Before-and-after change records

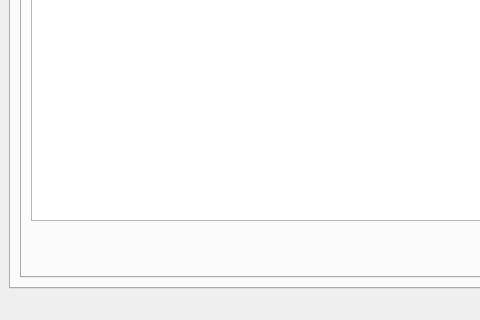
Above: logviewer.ui from coolshou/logviewer before the change; both pictures show x 0 to 480 and y 280 to 600 of the 800 by 600 pixel window. Below: the same form after it.
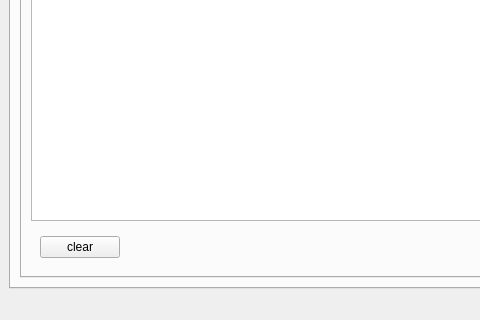
That is the form after the change. The open tabs and pages were chosen to show the change.

Commit message: add clear button

```diff
--- a/logviewer.ui
+++ b/logviewer.ui
@@ -193,6 +193,13 @@
             <item>
              <widget class="QWidget" name="widget_5" native="true">
               <layout class="QHBoxLayout" name="horizontalLayout_6">
+               <item>
+                <widget class="QPushButton" name="pbClearData">
+                 <property name="text">
+                  <string>clear</string>
+                 </property>
+                </widget>
+               </item>
                <item>
                 <spacer name="horizontalSpacer_2">
                  <property name="orientation">
```
Left out of the diff: 2 changed lines with no effect on the pictures. The commit also changes 1 other file.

§ **Exercise**: Your answer must be one number: the count of lines in the entries that contain the string "logviewer".

§ **Answer to this task**: 3